Airway smooth muscle (ASM) growth contributes to the mechanism of airway hyperresponsiveness in asthma. Here we demonstrate that CD4+ T cells, central to chronic airway inflammation, drive ASM remodeling in experimental asthma. Adoptive transfer of CD4+ T cells from sensitized rats induced an increase in proliferation and inhibition of apoptosis of airway myocytes in naive recipients upon repeated antigen challenge, which resulted in an increase in ASM mass. Genetically modified CD4+ T cells expressing enhanced GFP (EGFP) were localized by confocal microscopy in juxtaposition to ASM cells, which suggests that CD4+ T cells may modulate ASM cell function through direct cell-cell interaction in vivo. Coculture of antigen-stimulated CD4+ T cells with cell cycle–arrested ASM cells induced myocyte proliferation, dependent on T cell activation and direct T cell–myocyte contact. Reciprocally, direct cell contact prevented postactivation T cell apoptosis, which suggests receptor-mediated T cell–myocyte crosstalk. Overall, our data demonstrate that activated CD4+ T cells drive ASM remodeling in experimental asthma and suggest that a direct cell-cell interaction participates in CD4+ T cell regulation of myocyte turnover and induction of remodeling.
David Ramos-Barbón, John F. Presley, Qutayba A. Hamid, Elizabeth D. Fixman, James G. Martin
This file is in Adobe Acrobat (PDF) format. If you have not installed and configured the Adobe Acrobat Reader on your system.
PDFs are designed to be printed out and read, but if you prefer to read them online, you may find it easier if you increase the view size to 125%.
Many versions of the free Acrobat Reader do not allow Save. You must instead save the PDF from the JCI Online page you downloaded it from.
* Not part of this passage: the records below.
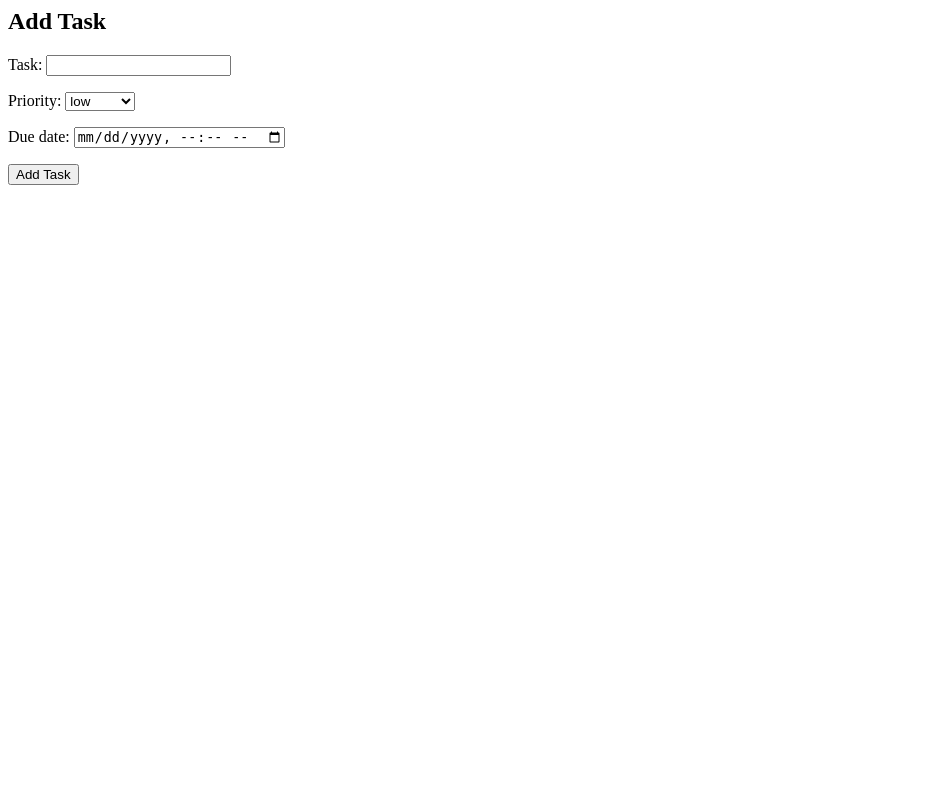
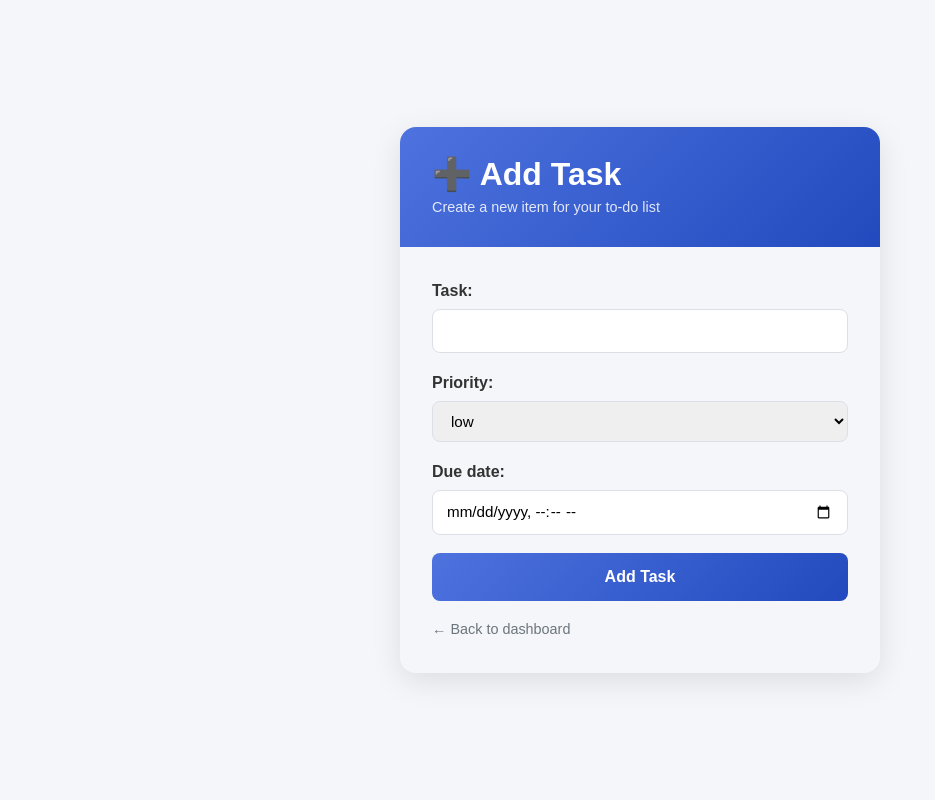
Before and after one commit to Adithyann010/django-todo-app, a Django app: page /add/ in a window 1280 px wide. Shown: the whole page, without its empty margins (0-935 px from the left). Run offline with Django 5.2, Linux system fonts and the light colour scheme.

Commit message:
django crud completed

```diff
--- a/TODOAPP/app1/views.py
+++ b/TODOAPP/app1/views.py
@@ -61,8 +61,13 @@ def add_task(request):
     return render(request,"add_task.html",{'form':form})
 def body_fun(request):
     tasks = Todo.objects.filter(user=request.user)
-    return render(request, "body.html", {"tasks": tasks})
-
+    completed_count = tasks.filter(completed=True).count()
+    pending_count = tasks.filter(completed=False).count()
+    return render(request, "body.html", {
+        "tasks": tasks,
+        "completed_count": completed_count,
+        "pending_count": pending_count,
+    })
 def complete_task(request, task_id):
     task = get_object_or_404(Todo, id=task_id, user=request.user)
     task.completed = True
--- a/TODOAPP/template/add_task.html
+++ b/TODOAPP/template/add_task.html
@@ -1,7 +1,132 @@
-<h2>Add Task</h2>
+<!DOCTYPE html>
+<html lang="en">
+<head>
+    <meta charset="UTF-8">
+    <meta name="viewport" content="width=device-width, initial-scale=1.0">
+    <title>Add Task</title>
 
-<form method="POST">
-    {% csrf_token %}
-    {{ form.as_p }}
-    <button type="submit">Add Task</button>
-</form>
+    <link href="https://cdn.jsdelivr.net/npm/bootstrap@5.3.3/dist/css/bootstrap.min.css" rel="stylesheet">
+
+    <style>
+        body {
+            background: #f4f6f9;
+            font-family: Arial, sans-serif;
+            min-height: 100vh;
+            display: flex;
+            align-items: center;
+            justify-content: center;
+        }
+
+        .add-task-card {
+            width: 100%;
+            max-width: 480px;
+            border: none;
+            border-radius: 16px;
+            box-shadow: 0 8px 30px rgba(0,0,0,0.1);
+            overflow: hidden;
+        }
+
+        .add-task-header {
+            background: linear-gradient(135deg, #4e73df, #224abe);
+            color: #fff;
+            padding: 28px 32px;
+        }
+
+        .add-task-header h2 {
+            margin: 0;
+            font-weight: 700;
+        }
+
+        .add-task-header p {
+            margin: 4px 0 0;
+            opacity: 0.85;
+            font-size: 0.9rem;
+        }
+
+        .add-task-body {
+            padding: 32px;
+        }
+
+        /* style Django's default form.as_p output */
+        .add-task-body p {
+            margin-bottom: 18px;
+        }
+
+        .add-task-body label {
+            font-weight: 600;
+            margin-bottom: 6px;
+            display: block;
+            color: #333;
+        }
+
+        .add-task-body input,
+        .add-task-body select,
+        .add-task-body textarea {
+            width: 100%;
+            padding: 10px 14px;
+            border: 1px solid #dcdfe6;
+            border-radius: 8px;
+            font-size: 0.95rem;
+            transition: border-color 0.2s, box-shadow 0.2s;
+        }
+
+        .add-task-body input:focus,
+        .add-task-body select:focus,
+        .add-task-body textarea:focus {
+            outline: none;
+            border-color: #4e73df;
+            box-shadow: 0 0 0 3px rgba(78,115,223,0.15);
+        }
+
+        .btn-add {
+            width: 100%;
+            padding: 12px;
+            border: none;
+            border-radius: 8px;
+            background: linear-gradient(135deg, #4e73df, #224abe);
+            color: #fff;
+            font-weight: 600;
+            font-size: 1rem;
+            cursor: pointer;
+            transition: transform 0.15s, box-shadow 0.15s;
+        }
+
+        .btn-add:hover {
+            transform: translateY(-1px);
+            box-shadow: 0 6px 16px rgba(34,74,190,0.35);
+        }
+
+        .back-link {
+            display: inline-block;
+            margin-top: 18px;
+            font-size: 0.9rem;
+            color: #6c757d;
+            text-decoration: none;
+        }
+
+        .back-link:hover {
+            color: #4e73df;
+        }
+    </style>
+</head>
+<body>
+
+    <div class="add-task-card">
+        <div class="add-task-header">
+            <h2>➕ Add Task</h2>
+            <p>Create a new item for your to-do list</p>
+        </div>
+
+        <div class="add-task-body">
+            <form method="POST">
+                {% csrf_token %}
+                {{ form.as_p }}
+                <button type="submit" class="btn-add">Add Task</button>
+            </form>
+
+            <a href="{% url 'body' %}" class="back-link">← Back to dashboard</a>
+        </div>
+    </div>
+
+</body>
+</html>
```
Also changed, not shown: TODOAPP/template/body.html (+10 -10 lines), TODOAPP/db.sqlite3.
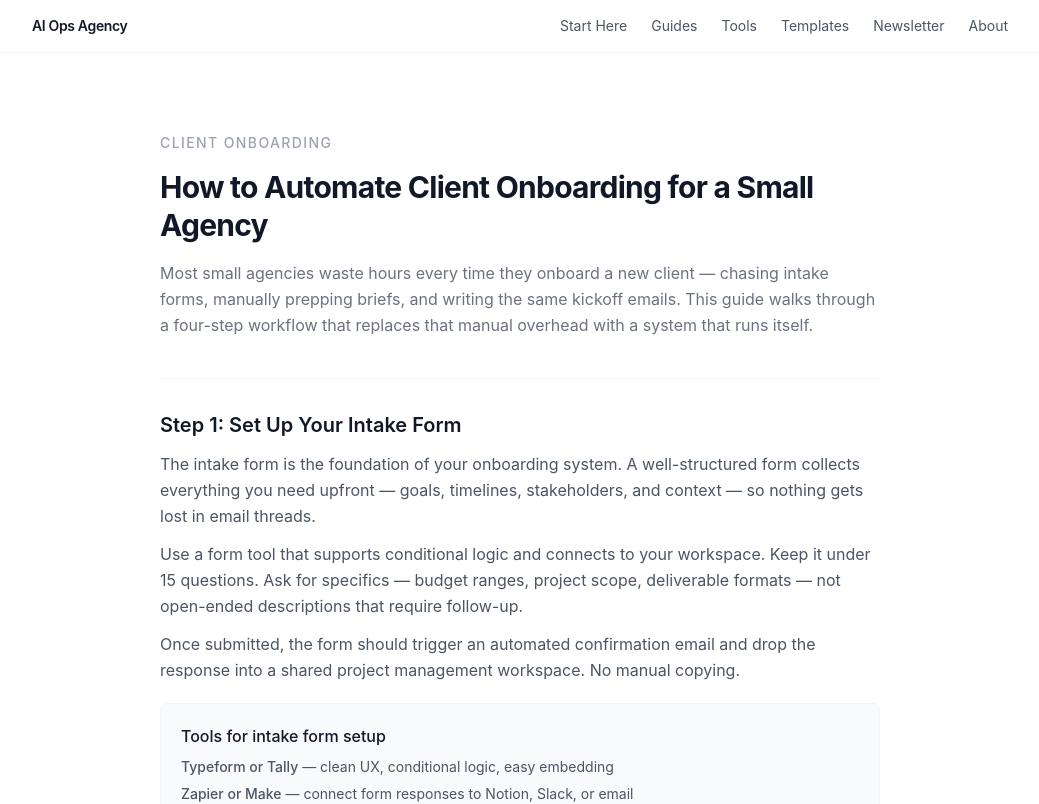
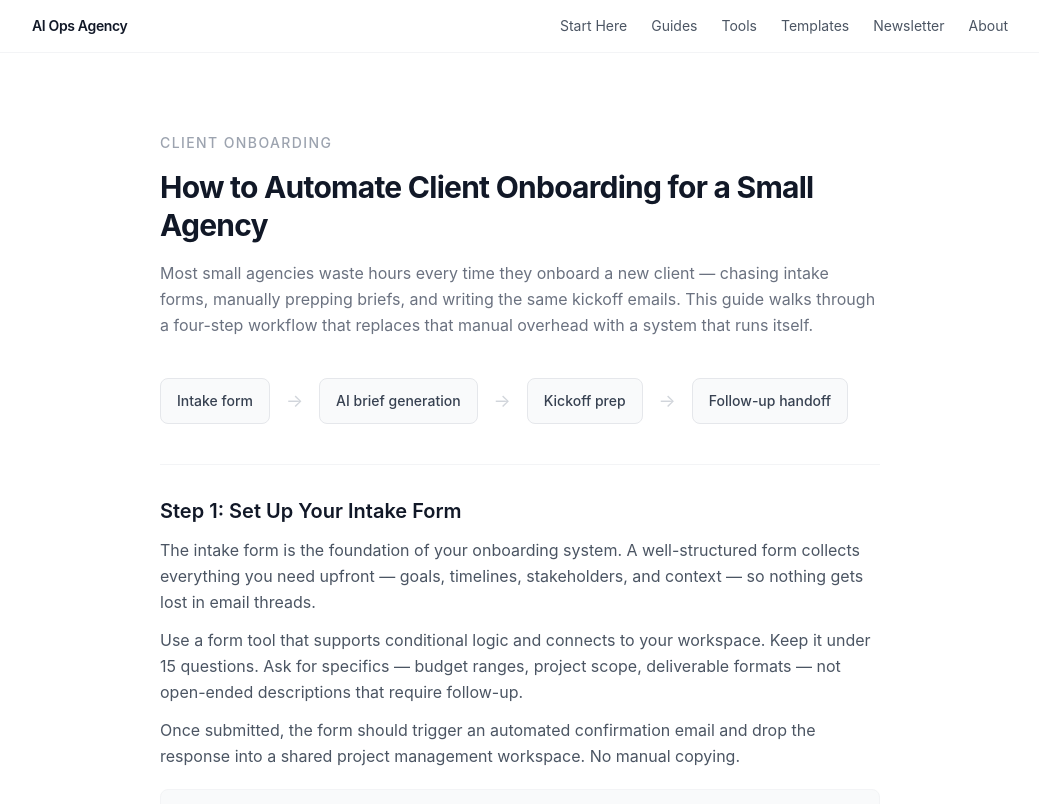
Before and after one commit to veramey/my-website, a Next.js app: page /guides/automate-client-onboarding-small-agency in a window 1280 px wide. Shown: the top 804 px of the page, without its empty margins (120-1159 px from the left). Built offline with nearby package versions, Linux system fonts and the light colour scheme.

Commit message:
feat: implement issue #168 (#170)
Implemented by AI Teammate via Claude Code.
Closes #168

Co-authored-by: AI Teammate <agent.ai.native@gmail.com>

```diff
--- a/src/pages/guides/automate-client-onboarding-small-agency.tsx
+++ b/src/pages/guides/automate-client-onboarding-small-agency.tsx
@@ -38,6 +38,32 @@ export default function AutomateClientOnboarding() {
               Most small agencies waste hours every time they onboard a new client — chasing intake forms, manually prepping briefs, and writing the same kickoff emails. This guide walks through a four-step workflow that replaces that manual overhead with a system that runs itself.
             </p>
           </header>
+
+          {/* Workflow Overview */}
+          <section className="mt-10">
+            <nav aria-label="Workflow steps">
+              <div className="flex flex-col md:flex-row items-center gap-4">
+                <div className="rounded-lg border border-gray-200 bg-gray-50 px-4 py-3 text-sm font-medium text-gray-700 text-center">
+                  Intake form
+                </div>
+                <span className="text-gray-300 text-lg hidden md:block">→</span>
+                <span className="text-gray-300 block md:hidden text-center">↓</span>
+                <div className="rounded-lg border border-gray-200 bg-gray-50 px-4 py-3 text-sm font-medium text-gray-700 text-center">
+                  AI brief generation
+                </div>
+                <span className="text-gray-300 text-lg hidden md:block">→</span>
+                <span className="text-gray-300 block md:hidden text-center">↓</span>
+                <div className="rounded-lg border border-gray-200 bg-gray-50 px-4 py-3 text-sm font-medium text-gray-700 text-center">
+                  Kickoff prep
+                </div>
+                <span className="text-gray-300 text-lg hidden md:block">→</span>
+                <span className="text-gray-300 block md:hidden text-center">↓</span>
+                <div className="rounded-lg border border-gray-200 bg-gray-50 px-4 py-3 text-sm font-medium text-gray-700 text-center">
+                  Follow-up handoff
+                </div>
+              </div>
+            </nav>
+          </section>
 
           {/* Step 1 */}
           <section className="border-t border-gray-100 pt-8 mt-10">
```
Also changed, not shown: 1 other file (tests, documents, lock files or other folders).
PC users: Right-click on the Download link and choose the option that says something like "Save Link As...". Mac users should hold the mouse button down on the link to get these same options.